**Task data**
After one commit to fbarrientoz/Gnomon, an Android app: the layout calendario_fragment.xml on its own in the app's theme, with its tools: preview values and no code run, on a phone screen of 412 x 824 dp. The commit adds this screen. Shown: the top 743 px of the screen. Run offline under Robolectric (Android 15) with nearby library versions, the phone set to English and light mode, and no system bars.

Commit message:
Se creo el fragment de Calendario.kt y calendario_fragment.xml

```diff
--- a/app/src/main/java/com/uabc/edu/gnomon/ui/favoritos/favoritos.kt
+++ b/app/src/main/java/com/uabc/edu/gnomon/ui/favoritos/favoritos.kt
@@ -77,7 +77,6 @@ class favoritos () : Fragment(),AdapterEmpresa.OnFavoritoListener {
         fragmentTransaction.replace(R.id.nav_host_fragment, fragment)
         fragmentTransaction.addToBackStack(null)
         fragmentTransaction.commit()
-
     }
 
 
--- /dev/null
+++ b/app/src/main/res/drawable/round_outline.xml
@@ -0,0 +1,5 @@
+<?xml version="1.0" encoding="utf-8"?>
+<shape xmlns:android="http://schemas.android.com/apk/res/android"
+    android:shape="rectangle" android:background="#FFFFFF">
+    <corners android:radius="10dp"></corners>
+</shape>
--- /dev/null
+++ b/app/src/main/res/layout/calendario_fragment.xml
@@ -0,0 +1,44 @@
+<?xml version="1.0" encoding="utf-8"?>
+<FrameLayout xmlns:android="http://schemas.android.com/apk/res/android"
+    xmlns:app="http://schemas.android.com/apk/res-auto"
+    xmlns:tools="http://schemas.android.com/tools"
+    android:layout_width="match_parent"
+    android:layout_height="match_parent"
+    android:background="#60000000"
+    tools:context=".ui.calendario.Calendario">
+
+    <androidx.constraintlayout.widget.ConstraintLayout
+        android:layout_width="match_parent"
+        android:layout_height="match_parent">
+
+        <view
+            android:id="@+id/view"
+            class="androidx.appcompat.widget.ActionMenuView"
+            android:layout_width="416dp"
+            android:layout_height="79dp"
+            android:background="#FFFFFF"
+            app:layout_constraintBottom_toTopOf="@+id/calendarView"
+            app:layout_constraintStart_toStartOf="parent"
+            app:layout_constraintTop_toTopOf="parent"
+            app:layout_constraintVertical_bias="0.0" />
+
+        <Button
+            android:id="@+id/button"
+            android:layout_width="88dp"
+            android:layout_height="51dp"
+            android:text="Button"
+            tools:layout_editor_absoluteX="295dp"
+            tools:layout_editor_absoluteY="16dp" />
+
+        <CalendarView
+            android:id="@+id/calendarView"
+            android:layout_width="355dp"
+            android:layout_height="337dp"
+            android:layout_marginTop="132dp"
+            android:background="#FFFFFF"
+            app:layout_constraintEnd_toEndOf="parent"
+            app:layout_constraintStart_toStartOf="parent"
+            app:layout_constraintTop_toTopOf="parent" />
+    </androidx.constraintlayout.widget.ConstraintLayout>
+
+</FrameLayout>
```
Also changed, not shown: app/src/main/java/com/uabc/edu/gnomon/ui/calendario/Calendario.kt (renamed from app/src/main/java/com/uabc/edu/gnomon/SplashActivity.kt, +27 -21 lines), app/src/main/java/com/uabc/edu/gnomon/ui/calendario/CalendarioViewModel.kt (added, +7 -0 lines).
--
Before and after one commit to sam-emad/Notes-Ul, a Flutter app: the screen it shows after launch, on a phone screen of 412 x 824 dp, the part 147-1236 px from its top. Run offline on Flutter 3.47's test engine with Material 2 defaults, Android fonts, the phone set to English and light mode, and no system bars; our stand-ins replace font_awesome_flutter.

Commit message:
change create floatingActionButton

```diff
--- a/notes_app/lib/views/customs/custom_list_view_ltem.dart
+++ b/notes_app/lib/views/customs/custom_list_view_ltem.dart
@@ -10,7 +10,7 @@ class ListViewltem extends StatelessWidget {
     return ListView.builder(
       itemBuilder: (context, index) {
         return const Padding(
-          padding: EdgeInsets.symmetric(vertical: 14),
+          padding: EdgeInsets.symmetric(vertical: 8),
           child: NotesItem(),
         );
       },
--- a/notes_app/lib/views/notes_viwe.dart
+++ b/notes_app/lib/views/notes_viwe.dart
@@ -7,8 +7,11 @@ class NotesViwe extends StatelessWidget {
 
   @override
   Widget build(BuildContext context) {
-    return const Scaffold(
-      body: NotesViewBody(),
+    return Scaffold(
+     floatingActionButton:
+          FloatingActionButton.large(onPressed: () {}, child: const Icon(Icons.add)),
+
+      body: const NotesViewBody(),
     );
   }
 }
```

**About this exercise**
Which lines in the records above contain the word "replace"? Return each of them.

**Output for this task**
         fragmentTransaction.replace(R.id.nav_host_fragment, fragment)
Before and after one commit to sam-emad/Notes-Ul, a Flutter app: the screen it shows after launch, on a phone screen of 412 x 824 dp, the part 147-1236 px from its top. Run offline on Flutter 3.47's test engine with Material 2 defaults, Android fonts, the phone set to English and light mode, and no system bars; our stand-ins replace font_awesome_flutter.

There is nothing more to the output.